_Goal of the exercise_
Only these lines of the data below are wanted: the one with "for rr, col", the one with "11 + rr], fill=col)", and any lines between them, each repeated exactly.

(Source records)
^^^^^^^^

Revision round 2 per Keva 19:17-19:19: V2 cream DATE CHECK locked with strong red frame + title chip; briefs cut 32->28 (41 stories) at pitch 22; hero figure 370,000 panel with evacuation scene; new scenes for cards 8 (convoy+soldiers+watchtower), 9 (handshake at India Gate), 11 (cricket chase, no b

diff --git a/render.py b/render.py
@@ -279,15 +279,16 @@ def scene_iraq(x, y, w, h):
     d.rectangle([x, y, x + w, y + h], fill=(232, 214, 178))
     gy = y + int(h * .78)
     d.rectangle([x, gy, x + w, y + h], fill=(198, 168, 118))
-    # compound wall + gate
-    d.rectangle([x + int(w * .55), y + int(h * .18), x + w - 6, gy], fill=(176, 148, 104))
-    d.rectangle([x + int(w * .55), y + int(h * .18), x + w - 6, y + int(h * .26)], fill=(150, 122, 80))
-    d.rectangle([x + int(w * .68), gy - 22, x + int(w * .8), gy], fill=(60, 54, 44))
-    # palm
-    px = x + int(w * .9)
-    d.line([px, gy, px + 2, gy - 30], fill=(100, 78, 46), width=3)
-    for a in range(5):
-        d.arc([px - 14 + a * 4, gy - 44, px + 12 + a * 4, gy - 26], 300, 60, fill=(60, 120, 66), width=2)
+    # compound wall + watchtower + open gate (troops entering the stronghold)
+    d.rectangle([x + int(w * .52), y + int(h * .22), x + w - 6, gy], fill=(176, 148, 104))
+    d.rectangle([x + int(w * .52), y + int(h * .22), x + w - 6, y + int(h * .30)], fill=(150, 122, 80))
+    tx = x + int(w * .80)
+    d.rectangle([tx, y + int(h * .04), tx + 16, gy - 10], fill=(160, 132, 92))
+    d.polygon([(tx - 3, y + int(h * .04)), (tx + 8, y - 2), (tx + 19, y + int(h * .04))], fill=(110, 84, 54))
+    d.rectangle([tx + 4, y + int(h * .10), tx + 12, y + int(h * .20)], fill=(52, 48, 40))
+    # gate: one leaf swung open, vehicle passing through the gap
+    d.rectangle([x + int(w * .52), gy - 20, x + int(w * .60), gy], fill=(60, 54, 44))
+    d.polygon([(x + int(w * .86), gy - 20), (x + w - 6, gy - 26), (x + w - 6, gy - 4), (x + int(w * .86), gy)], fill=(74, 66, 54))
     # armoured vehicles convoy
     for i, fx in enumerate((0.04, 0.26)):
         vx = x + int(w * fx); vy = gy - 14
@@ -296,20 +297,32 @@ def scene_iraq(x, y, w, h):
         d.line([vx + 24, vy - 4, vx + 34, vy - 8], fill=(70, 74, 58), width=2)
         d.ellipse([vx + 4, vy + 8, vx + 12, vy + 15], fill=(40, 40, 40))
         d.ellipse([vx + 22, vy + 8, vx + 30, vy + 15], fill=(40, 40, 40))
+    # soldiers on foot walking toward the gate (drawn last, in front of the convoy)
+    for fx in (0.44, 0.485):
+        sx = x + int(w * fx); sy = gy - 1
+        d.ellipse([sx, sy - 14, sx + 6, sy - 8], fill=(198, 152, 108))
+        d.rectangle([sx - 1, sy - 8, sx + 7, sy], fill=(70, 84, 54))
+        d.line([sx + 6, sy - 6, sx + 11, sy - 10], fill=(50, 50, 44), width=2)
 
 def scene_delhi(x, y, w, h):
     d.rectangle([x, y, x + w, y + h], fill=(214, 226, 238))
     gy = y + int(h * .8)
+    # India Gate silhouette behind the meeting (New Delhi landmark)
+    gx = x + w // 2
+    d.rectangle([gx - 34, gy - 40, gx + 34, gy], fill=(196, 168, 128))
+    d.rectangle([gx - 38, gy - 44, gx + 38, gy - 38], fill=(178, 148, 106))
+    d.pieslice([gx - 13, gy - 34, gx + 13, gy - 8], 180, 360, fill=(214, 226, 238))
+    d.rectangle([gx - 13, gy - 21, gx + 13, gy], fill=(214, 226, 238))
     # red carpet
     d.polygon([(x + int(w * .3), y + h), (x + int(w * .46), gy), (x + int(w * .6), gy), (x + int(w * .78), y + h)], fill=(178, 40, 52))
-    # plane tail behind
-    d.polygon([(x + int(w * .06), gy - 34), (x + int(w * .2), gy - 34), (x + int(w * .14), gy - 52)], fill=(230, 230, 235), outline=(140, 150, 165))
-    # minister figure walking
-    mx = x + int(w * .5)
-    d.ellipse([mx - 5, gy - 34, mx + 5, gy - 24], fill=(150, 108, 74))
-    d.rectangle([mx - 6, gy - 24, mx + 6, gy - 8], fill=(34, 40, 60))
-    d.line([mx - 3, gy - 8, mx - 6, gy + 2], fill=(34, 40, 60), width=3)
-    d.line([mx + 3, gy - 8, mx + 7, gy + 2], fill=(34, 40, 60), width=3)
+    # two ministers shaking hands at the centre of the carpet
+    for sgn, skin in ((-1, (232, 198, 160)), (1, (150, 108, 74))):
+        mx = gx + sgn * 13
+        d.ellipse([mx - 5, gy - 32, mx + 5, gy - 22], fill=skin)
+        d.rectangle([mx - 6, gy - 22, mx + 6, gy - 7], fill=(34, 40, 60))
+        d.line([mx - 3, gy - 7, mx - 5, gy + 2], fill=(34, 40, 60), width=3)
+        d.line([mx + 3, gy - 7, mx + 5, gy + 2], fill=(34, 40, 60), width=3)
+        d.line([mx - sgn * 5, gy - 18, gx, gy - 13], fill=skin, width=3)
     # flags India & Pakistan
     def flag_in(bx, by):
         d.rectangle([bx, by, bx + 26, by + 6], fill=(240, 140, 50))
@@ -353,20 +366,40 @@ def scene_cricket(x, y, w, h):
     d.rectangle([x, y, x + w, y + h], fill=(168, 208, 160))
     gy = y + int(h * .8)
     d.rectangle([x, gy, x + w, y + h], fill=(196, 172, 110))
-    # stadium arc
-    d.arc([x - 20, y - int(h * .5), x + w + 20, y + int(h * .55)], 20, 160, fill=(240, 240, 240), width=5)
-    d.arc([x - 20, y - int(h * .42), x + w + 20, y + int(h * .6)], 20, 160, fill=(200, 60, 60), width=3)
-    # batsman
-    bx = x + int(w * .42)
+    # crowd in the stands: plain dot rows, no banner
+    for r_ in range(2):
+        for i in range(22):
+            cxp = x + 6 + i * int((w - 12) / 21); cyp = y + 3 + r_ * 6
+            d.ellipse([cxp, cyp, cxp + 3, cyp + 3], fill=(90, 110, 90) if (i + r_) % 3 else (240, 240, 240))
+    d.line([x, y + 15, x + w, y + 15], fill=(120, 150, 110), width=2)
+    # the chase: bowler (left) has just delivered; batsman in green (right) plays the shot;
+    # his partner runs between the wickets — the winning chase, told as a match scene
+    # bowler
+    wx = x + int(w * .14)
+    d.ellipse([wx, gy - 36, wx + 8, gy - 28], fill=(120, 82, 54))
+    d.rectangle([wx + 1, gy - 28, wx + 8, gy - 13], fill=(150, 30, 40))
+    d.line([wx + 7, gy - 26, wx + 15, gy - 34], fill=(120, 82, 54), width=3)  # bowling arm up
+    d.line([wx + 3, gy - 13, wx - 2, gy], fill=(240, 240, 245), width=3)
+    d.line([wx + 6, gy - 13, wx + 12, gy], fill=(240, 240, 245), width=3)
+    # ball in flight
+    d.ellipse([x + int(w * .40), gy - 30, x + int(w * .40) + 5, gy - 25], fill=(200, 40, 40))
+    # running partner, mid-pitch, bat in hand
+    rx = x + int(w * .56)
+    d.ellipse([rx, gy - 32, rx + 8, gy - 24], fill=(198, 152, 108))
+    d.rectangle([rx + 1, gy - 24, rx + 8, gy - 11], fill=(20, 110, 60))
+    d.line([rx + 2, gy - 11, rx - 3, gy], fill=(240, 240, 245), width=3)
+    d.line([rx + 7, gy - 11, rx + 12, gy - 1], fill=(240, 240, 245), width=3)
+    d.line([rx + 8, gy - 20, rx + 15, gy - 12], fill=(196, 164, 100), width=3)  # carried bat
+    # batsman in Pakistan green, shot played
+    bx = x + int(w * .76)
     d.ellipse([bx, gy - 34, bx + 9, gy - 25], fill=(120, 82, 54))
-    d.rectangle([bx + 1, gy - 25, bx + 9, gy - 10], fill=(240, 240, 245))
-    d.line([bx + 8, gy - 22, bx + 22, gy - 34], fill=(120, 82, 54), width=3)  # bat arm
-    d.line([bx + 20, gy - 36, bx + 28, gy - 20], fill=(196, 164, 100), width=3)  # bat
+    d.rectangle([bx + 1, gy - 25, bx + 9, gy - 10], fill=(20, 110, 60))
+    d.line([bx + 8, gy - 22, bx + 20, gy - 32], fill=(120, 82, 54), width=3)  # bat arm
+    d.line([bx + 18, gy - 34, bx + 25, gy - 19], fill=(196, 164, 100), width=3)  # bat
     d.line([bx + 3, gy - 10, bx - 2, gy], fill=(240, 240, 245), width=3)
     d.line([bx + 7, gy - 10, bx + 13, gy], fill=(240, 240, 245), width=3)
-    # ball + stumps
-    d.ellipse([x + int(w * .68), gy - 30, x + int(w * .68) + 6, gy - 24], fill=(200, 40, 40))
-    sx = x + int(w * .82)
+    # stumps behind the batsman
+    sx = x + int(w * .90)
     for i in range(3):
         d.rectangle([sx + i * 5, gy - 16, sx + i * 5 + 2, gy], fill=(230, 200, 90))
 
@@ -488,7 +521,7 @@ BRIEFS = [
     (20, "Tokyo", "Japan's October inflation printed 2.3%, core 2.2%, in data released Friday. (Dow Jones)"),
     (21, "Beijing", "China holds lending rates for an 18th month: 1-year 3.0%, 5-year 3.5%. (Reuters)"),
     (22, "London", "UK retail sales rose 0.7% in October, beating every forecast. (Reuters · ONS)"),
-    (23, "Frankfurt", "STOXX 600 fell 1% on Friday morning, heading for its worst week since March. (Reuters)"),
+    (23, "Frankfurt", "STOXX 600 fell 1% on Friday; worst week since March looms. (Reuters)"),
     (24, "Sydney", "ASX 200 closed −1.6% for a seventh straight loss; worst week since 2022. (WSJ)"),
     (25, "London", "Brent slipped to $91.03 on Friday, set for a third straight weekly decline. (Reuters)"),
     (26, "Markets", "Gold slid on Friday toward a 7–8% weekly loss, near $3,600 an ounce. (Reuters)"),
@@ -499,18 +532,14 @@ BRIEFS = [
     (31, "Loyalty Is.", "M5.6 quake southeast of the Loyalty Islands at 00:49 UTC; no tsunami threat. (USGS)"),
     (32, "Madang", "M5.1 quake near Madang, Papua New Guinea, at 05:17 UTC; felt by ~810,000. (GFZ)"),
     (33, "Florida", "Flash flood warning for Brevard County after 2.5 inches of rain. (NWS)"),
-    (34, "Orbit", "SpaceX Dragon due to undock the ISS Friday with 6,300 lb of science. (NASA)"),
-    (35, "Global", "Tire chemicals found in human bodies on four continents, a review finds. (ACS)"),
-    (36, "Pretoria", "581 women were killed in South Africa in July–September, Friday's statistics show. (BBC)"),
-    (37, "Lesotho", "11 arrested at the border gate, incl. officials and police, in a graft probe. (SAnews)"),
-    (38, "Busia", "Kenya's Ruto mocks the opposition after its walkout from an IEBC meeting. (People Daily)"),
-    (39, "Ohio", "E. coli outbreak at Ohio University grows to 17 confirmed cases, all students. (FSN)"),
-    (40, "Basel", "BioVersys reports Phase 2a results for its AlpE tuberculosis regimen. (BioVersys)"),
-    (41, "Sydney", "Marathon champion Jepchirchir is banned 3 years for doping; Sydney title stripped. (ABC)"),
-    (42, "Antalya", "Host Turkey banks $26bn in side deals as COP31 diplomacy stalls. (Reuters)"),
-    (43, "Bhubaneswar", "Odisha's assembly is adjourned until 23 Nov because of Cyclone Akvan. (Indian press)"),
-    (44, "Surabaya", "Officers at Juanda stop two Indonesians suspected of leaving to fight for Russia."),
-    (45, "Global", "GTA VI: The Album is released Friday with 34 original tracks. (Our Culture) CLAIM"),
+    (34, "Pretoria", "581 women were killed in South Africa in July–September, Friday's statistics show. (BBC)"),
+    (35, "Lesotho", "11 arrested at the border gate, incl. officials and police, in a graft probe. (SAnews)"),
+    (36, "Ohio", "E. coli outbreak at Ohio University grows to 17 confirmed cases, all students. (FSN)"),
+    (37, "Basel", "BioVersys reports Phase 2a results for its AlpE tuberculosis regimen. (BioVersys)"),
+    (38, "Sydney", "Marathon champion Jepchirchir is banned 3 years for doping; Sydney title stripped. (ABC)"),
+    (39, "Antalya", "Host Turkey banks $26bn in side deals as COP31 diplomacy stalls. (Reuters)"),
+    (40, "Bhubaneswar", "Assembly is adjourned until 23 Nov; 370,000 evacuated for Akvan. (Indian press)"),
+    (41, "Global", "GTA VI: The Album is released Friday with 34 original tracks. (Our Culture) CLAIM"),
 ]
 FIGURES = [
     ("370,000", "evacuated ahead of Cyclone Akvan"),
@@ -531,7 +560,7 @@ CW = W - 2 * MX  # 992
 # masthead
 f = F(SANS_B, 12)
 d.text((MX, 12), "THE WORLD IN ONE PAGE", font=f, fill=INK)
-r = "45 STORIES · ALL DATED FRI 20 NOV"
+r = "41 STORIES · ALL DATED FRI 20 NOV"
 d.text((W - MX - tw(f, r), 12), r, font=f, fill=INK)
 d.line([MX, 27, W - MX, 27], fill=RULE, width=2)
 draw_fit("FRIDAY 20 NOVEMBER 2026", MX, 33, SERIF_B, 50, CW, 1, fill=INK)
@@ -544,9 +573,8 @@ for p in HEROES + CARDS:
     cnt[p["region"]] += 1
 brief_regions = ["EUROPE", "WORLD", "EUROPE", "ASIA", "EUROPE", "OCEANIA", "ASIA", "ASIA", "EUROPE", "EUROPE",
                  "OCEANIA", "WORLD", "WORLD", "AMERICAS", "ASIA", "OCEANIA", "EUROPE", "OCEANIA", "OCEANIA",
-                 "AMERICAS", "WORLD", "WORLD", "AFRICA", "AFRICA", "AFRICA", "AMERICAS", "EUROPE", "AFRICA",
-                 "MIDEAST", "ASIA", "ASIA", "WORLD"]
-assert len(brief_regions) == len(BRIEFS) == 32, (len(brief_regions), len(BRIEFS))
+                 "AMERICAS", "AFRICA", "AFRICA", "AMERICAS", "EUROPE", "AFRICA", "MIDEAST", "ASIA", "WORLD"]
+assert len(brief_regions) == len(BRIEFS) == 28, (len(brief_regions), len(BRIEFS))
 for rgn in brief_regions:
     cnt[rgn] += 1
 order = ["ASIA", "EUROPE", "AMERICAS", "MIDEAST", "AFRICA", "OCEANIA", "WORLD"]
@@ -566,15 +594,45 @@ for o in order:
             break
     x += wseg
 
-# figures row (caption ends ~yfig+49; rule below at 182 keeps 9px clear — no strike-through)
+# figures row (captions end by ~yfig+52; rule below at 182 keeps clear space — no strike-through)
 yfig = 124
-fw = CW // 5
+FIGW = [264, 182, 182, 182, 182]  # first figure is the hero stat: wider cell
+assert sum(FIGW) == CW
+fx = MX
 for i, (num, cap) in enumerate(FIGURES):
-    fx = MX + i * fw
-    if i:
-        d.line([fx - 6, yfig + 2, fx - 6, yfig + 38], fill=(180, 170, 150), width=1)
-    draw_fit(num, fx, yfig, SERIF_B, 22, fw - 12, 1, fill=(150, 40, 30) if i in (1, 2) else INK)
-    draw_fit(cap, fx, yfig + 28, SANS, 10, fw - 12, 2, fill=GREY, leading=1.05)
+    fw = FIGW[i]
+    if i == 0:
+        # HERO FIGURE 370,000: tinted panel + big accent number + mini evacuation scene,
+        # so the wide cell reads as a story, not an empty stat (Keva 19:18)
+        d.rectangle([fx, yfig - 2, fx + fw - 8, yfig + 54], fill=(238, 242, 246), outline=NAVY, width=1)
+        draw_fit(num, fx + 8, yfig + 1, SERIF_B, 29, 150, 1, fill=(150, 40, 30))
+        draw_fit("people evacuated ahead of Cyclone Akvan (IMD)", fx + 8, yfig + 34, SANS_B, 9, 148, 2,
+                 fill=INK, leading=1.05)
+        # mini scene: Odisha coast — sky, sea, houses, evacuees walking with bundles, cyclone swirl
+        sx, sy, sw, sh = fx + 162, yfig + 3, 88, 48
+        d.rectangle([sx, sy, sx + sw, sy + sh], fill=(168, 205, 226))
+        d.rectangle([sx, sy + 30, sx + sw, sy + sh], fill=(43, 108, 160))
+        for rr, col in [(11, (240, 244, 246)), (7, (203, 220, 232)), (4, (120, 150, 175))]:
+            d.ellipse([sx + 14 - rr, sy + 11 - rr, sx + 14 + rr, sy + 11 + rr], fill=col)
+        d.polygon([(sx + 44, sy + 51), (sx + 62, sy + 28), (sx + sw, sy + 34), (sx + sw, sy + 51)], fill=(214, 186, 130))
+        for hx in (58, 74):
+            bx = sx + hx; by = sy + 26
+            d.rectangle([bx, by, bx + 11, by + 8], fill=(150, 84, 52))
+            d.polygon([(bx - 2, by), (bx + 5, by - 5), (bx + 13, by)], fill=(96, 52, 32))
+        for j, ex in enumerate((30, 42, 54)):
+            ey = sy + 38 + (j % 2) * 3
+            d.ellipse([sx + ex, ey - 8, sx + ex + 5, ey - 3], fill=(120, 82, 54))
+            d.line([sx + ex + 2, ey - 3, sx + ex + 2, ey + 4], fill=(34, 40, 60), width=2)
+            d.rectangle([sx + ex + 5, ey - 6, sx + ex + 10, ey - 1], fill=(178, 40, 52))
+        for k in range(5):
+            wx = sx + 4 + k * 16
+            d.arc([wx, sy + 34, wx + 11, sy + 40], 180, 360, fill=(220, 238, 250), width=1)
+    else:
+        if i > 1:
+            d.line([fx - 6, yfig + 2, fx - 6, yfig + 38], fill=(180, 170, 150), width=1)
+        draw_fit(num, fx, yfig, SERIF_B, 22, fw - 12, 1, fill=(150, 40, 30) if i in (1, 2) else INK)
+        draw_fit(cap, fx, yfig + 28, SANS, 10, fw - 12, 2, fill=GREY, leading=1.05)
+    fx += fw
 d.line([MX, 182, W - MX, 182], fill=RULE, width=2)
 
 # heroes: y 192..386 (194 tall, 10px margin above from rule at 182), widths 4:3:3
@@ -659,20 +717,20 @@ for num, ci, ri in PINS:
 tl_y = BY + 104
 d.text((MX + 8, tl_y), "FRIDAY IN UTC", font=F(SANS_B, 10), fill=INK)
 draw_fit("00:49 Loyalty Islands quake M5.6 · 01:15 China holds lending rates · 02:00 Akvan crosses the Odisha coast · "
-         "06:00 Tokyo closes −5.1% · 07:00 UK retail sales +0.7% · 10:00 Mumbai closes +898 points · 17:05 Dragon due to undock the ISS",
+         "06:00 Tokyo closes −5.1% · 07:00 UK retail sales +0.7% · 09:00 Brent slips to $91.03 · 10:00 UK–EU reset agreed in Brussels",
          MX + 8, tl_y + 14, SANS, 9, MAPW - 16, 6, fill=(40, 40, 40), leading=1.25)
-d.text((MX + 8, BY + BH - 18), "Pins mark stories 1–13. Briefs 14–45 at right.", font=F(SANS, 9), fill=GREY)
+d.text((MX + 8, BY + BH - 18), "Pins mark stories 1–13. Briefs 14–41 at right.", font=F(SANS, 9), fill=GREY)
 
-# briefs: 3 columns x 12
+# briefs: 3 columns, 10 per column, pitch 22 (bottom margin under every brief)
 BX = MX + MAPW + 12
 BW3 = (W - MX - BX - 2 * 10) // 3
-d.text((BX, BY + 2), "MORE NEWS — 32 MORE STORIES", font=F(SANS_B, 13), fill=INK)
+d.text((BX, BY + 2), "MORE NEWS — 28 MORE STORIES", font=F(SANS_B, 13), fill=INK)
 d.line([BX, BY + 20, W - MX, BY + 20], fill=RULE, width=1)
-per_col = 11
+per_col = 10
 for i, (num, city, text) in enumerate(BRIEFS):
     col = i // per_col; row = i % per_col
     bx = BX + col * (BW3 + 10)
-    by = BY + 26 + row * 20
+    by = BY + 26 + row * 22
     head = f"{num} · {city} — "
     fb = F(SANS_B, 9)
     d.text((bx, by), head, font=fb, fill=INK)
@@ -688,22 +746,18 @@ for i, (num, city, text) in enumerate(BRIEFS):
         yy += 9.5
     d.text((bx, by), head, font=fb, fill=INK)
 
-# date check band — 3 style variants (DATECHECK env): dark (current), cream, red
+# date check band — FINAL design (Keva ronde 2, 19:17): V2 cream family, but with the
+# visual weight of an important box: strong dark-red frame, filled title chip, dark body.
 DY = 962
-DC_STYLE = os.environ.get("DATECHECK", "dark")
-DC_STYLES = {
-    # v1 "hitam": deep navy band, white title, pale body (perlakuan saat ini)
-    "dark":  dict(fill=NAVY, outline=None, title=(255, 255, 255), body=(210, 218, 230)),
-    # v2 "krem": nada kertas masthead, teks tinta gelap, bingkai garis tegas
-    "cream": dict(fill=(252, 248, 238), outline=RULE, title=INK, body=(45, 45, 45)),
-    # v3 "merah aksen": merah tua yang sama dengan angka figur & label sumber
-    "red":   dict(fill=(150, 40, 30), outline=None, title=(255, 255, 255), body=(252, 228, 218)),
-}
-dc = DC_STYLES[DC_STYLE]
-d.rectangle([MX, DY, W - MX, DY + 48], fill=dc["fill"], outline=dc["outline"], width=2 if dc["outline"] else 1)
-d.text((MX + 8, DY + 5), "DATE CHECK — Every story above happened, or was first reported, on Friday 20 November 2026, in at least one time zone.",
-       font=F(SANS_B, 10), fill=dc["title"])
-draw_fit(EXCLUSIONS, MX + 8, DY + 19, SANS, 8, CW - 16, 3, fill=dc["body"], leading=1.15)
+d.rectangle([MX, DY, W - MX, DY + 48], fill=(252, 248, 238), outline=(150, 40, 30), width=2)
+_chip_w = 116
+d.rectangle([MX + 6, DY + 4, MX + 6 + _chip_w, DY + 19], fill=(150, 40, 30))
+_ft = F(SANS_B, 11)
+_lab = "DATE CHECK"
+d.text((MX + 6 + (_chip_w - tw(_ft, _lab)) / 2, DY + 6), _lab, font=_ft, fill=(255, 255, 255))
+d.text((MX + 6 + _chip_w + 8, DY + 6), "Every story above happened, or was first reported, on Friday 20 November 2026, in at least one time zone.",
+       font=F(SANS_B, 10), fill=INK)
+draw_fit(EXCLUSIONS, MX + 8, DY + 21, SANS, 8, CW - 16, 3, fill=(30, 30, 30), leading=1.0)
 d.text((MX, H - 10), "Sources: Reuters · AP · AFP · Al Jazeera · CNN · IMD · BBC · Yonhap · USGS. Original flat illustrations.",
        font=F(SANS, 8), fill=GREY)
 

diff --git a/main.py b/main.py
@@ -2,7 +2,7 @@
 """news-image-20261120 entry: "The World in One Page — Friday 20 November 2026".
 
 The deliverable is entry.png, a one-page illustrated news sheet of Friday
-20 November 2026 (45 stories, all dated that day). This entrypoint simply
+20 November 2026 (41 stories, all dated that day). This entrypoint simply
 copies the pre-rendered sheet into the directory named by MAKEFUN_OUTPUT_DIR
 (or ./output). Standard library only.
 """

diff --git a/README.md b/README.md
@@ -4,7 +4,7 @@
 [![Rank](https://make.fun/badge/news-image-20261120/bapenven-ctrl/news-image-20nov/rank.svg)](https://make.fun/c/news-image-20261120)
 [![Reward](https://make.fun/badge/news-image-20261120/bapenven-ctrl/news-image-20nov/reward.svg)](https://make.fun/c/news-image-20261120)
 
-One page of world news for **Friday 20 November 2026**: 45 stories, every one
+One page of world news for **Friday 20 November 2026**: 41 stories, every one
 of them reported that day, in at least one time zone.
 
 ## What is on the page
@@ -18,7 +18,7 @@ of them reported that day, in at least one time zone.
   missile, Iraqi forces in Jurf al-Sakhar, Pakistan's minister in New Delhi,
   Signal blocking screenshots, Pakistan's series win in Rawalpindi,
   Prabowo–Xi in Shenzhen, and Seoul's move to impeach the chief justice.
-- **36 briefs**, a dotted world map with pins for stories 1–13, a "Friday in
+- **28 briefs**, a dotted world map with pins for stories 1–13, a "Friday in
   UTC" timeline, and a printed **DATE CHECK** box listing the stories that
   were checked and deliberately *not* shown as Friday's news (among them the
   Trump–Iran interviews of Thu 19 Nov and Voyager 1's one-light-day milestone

^^^^^^^^

_Result_
+        for rr, col in [(11, (240, 244, 246)), (7, (203, 220, 232)), (4, (120, 150, 175))]:
+            d.ellipse([sx + 14 - rr, sy + 11 - rr, sx + 14 + rr, sy + 11 + rr], fill=col)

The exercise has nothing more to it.